WHAT IS NEEDED
Leave every image out, and return the rest of the data word for word.

[Opening DATA EXTRACTS section]

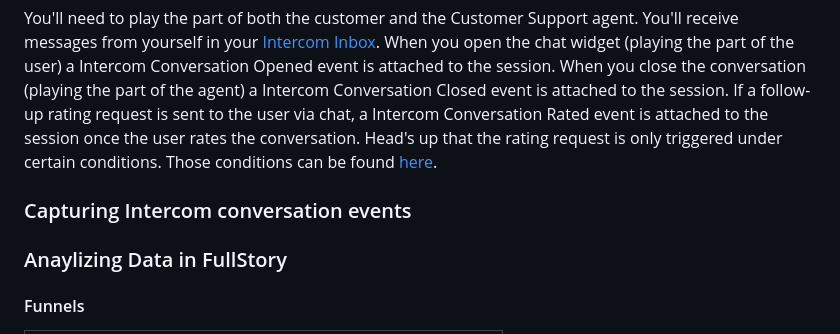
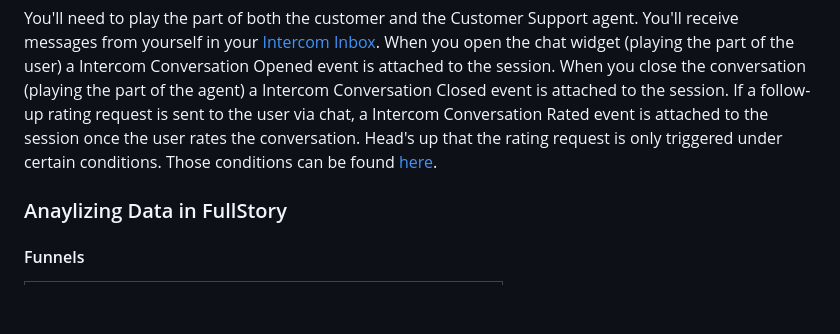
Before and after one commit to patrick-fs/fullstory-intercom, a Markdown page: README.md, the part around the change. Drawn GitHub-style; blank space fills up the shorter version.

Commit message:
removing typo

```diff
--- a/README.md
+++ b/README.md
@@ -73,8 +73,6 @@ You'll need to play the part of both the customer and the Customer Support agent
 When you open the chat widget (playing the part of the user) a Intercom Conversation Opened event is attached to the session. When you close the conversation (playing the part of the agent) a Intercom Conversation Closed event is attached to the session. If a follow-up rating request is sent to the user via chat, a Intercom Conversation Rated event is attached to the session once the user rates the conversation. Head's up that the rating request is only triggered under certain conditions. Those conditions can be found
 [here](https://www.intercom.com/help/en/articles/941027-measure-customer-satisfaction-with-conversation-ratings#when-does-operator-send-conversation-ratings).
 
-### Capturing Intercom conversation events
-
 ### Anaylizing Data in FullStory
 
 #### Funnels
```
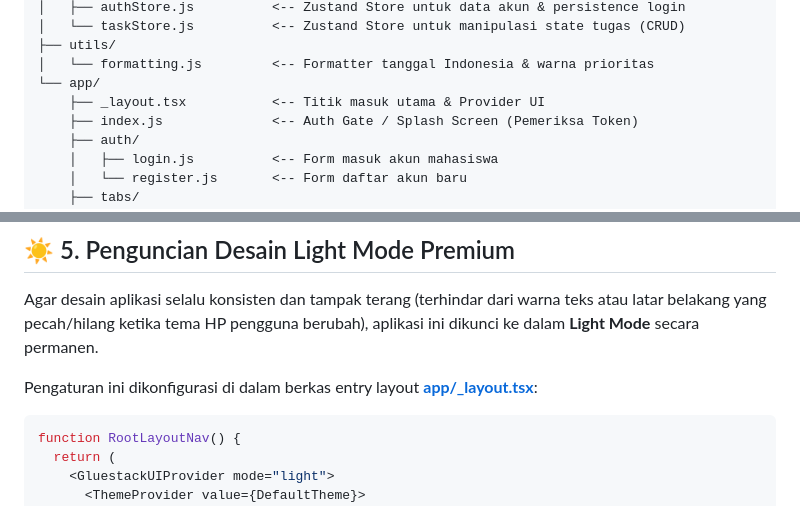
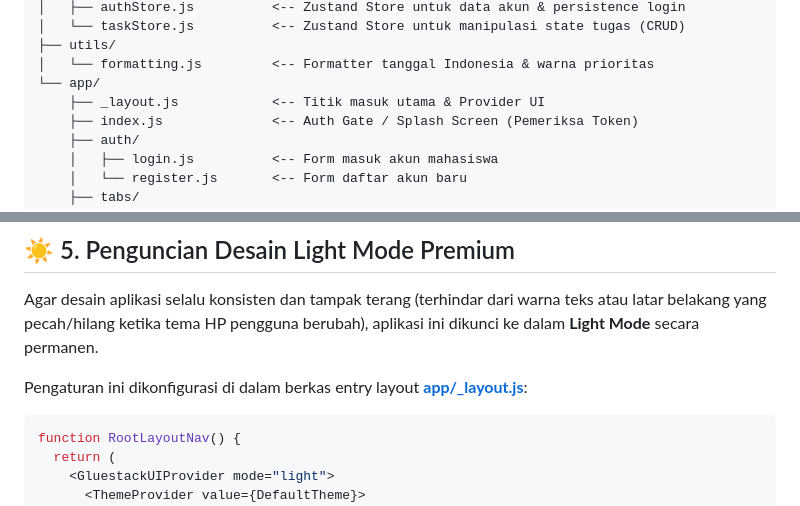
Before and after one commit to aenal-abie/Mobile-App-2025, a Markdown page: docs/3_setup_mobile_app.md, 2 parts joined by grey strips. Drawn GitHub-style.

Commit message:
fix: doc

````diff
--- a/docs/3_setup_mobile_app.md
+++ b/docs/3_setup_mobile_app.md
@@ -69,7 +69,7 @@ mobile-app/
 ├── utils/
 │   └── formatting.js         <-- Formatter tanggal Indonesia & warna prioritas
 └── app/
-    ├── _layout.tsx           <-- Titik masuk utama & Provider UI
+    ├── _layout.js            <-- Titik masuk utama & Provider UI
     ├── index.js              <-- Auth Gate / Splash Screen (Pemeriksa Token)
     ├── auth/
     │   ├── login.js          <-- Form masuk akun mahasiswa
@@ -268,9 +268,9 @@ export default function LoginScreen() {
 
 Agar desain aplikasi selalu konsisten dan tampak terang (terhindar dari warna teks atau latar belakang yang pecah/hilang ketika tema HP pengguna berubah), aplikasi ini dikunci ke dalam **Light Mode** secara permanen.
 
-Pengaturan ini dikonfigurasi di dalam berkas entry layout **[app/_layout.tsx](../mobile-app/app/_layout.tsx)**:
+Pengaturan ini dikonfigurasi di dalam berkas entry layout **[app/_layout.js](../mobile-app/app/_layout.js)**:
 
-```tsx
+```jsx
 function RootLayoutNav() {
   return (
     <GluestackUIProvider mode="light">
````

[Closing DATA EXTRACTS section]

ANSWER AREA
Before and after one commit to patrick-fs/fullstory-intercom, a Markdown page: README.md, the part around the change. Drawn GitHub-style; blank space fills up the shorter version.

Commit message:
removing typo

```diff
--- a/README.md
+++ b/README.md
@@ -73,8 +73,6 @@ You'll need to play the part of both the customer and the Customer Support agent
 When you open the chat widget (playing the part of the user) a Intercom Conversation Opened event is attached to the session. When you close the conversation (playing the part of the agent) a Intercom Conversation Closed event is attached to the session. If a follow-up rating request is sent to the user via chat, a Intercom Conversation Rated event is attached to the session once the user rates the conversation. Head's up that the rating request is only triggered under certain conditions. Those conditions can be found
 [here](https://www.intercom.com/help/en/articles/941027-measure-customer-satisfaction-with-conversation-ratings#when-does-operator-send-conversation-ratings).
 
-### Capturing Intercom conversation events
-
 ### Anaylizing Data in FullStory
 
 #### Funnels
```
Before and after one commit to aenal-abie/Mobile-App-2025, a Markdown page: docs/3_setup_mobile_app.md, 2 parts joined by grey strips. Drawn GitHub-style.

Commit message:
fix: doc

````diff
--- a/docs/3_setup_mobile_app.md
+++ b/docs/3_setup_mobile_app.md
@@ -69,7 +69,7 @@ mobile-app/
 ├── utils/
 │   └── formatting.js         <-- Formatter tanggal Indonesia & warna prioritas
 └── app/
-    ├── _layout.tsx           <-- Titik masuk utama & Provider UI
+    ├── _layout.js            <-- Titik masuk utama & Provider UI
     ├── index.js              <-- Auth Gate / Splash Screen (Pemeriksa Token)
     ├── auth/
     │   ├── login.js          <-- Form masuk akun mahasiswa
@@ -268,9 +268,9 @@ export default function LoginScreen() {
 
 Agar desain aplikasi selalu konsisten dan tampak terang (terhindar dari warna teks atau latar belakang yang pecah/hilang ketika tema HP pengguna berubah), aplikasi ini dikunci ke dalam **Light Mode** secara permanen.
 
-Pengaturan ini dikonfigurasi di dalam berkas entry layout **[app/_layout.tsx](../mobile-app/app/_layout.tsx)**:
+Pengaturan ini dikonfigurasi di dalam berkas entry layout **[app/_layout.js](../mobile-app/app/_layout.js)**:
 
-```tsx
+```jsx
 function RootLayoutNav() {
   return (
     <GluestackUIProvider mode="light">
````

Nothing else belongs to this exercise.